ImpactAlpha, March 4 — New Orleans-based Advantage Capital seeks out businesses in underserved communities, in part because that’s where subsidies are available under programs such as New Markets Tax Credits, Low-Income Housing Tax Credits and the Department of Agriculture’s Rural Business Investment Program.
Moore is the firm’s chief impact officer and its only Black woman partner. Following the murder of George Floyd in 2020, Moore pushed the firm to adopt an explicit racial lens. “I knew we needed to continue to deploy capital to businesses in capital-starved markets, but with a laser focus on supporting minority-owned businesses, to provide them with flexible financing solutions to support growth and create wealth and minority communities,” she told ImpactAlpha.

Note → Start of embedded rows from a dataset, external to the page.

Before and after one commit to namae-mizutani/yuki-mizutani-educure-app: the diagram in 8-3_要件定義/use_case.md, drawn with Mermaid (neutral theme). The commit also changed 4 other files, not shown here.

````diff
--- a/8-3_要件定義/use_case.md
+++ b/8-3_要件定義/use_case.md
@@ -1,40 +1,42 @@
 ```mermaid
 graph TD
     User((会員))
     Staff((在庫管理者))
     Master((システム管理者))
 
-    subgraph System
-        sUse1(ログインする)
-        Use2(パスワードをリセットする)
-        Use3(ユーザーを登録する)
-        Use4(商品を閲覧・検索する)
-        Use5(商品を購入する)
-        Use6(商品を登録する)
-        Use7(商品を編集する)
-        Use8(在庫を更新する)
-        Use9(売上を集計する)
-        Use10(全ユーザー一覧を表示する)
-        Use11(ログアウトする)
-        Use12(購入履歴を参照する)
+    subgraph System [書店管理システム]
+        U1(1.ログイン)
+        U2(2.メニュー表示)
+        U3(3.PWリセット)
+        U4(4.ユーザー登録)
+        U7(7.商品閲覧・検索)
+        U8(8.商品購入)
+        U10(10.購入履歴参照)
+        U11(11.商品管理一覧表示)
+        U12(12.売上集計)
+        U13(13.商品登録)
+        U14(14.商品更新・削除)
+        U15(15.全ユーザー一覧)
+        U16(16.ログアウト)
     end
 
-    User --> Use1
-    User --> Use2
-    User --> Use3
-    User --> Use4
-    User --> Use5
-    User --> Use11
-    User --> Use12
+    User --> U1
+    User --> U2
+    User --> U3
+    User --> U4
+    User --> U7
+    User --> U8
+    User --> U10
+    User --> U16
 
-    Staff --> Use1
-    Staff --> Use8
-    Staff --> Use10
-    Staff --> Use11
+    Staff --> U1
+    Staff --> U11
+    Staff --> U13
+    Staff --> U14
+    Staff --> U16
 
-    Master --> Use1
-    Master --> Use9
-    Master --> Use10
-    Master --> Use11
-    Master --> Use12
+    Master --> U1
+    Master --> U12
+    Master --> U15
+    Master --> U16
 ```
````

Moore says she tapped her inner social scientist when she joined Advantage in 2017, after spending 16 years on the firm’s board. She had been president of Urban Strategies, a national nonprofit housing developer, a member of the late Missouri Gov. Mel Carnahan’s cabinet and an administrative judge with the U.S. Equal Employment Opportunity Commission.
At Advantage, Moore built out an impact team and infused an impact perspective in the firm’s investment committee, due diligence and deal structuring. Moore secured commitments from U.S. Bank, Truist Bank, Midwest Bank and Southern Bancorp for the Empower the Change Fund, a planned $200 million initiative to back dozens of ‘growth-ready’ Black and brown-led businesses in overlooked markets across the U.S.

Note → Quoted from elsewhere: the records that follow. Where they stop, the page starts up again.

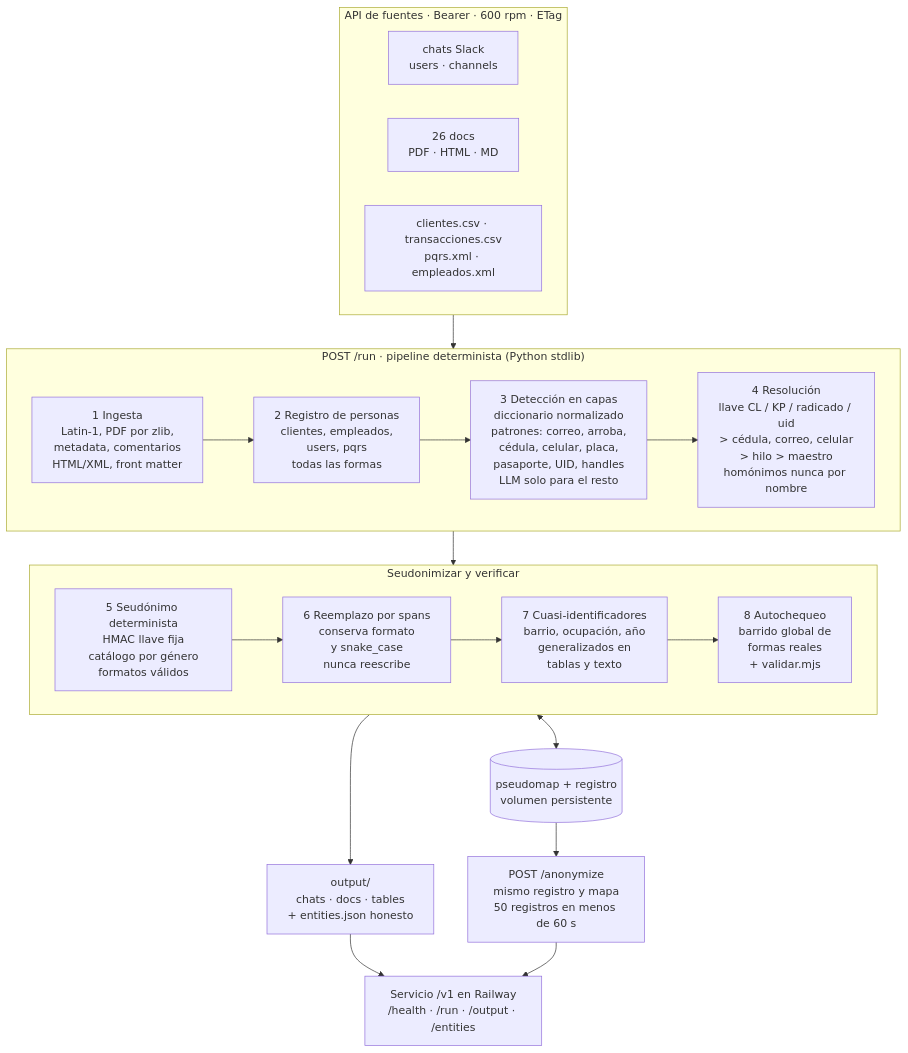
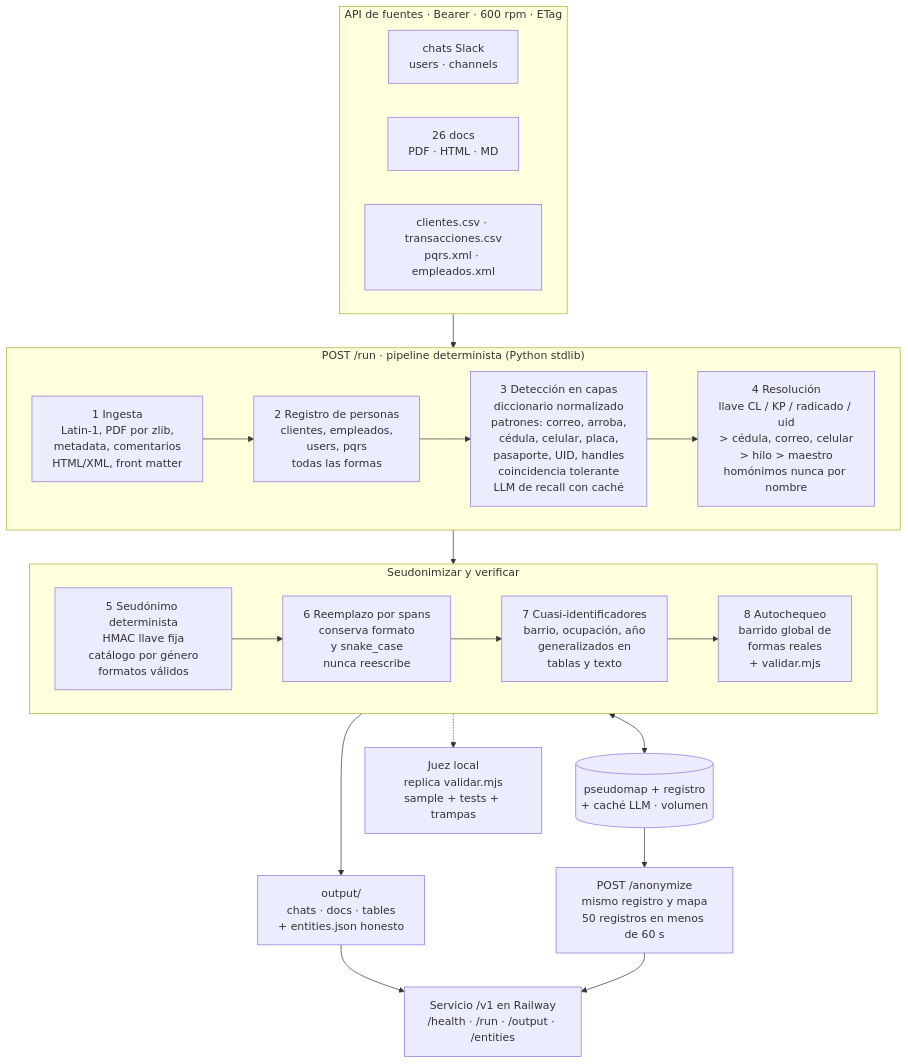
Before and after one commit to SamaelFL/kipu-anon: the diagram in docs/diagrama.mmd, drawn with Mermaid. The commit also changed 3 other files, not shown here.

Commit message:
Diseño v2: recall con LLM cacheado, coincidencia tolerante y juez local

```diff
--- a/docs/diagrama.mmd
+++ b/docs/diagrama.mmd
@@ -1,31 +1,32 @@
 flowchart TB
   subgraph F["API de fuentes · Bearer · 600 rpm · ETag"]
     direction LR
     C["chats Slack<br/>users · channels"]
     D["26 docs<br/>PDF · HTML · MD"]
     T["clientes.csv · transacciones.csv<br/>pqrs.xml · empleados.xml"]
   end
   subgraph A["POST /run · pipeline determinista (Python stdlib)"]
     direction LR
     I["1 Ingesta<br/>Latin-1, PDF por zlib,<br/>metadata, comentarios<br/>HTML/XML, front matter"]
     R["2 Registro de personas<br/>clientes, empleados,<br/>users, pqrs<br/>todas las formas"]
-    DET["3 Detección en capas<br/>diccionario normalizado<br/>patrones: correo, arroba,<br/>cédula, celular, placa,<br/>pasaporte, UID, handles<br/>LLM solo para el resto"]
+    DET["3 Detección en capas<br/>diccionario normalizado<br/>patrones: correo, arroba,<br/>cédula, celular, placa,<br/>pasaporte, UID, handles<br/>coincidencia tolerante<br/>LLM de recall con caché"]
     RES["4 Resolución<br/>llave CL / KP / radicado / uid<br/>> cédula, correo, celular<br/>> hilo > maestro<br/>homónimos nunca por nombre"]
     I --> R --> DET --> RES
   end
   subgraph B["Seudonimizar y verificar"]
     direction LR
     P["5 Seudónimo determinista<br/>HMAC llave fija<br/>catálogo por género<br/>formatos válidos"]
     REP["6 Reemplazo por spans<br/>conserva formato<br/>y snake_case<br/>nunca reescribe"]
     Q["7 Cuasi-identificadores<br/>barrio, ocupación, año<br/>generalizados en<br/>tablas y texto"]
     CHK["8 Autochequeo<br/>barrido global de<br/>formas reales<br/>+ validar.mjs"]
     P --> REP --> Q --> CHK
   end
   F --> I
   RES --> P
-  M[("pseudomap + registro<br/>volumen persistente")]
+  M[("pseudomap + registro<br/>+ caché LLM · volumen")]
   P <--> M
   CHK --> O["output/<br/>chats · docs · tables<br/>+ entities.json honesto"]
   M --> AN["POST /anonymize<br/>mismo registro y mapa<br/>50 registros en menos de 60 s"]
   O --> S["Servicio /v1 en Railway<br/>/health · /run · /output · /entities"]
   AN --> S
+  CHK -.-> J["Juez local<br/>replica validar.mjs<br/>sample + tests + trampas"]
```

“I told the team we needed to go out of the box with a group of partners that would catch the investing and impact communities’ attention,” she says. The game plan is to help entrepreneurs of color scale their businesses and create good jobs in their communities. “We’re talking about investing in companies that, with our investment capital and support, will intentionally look to grow the wage base.”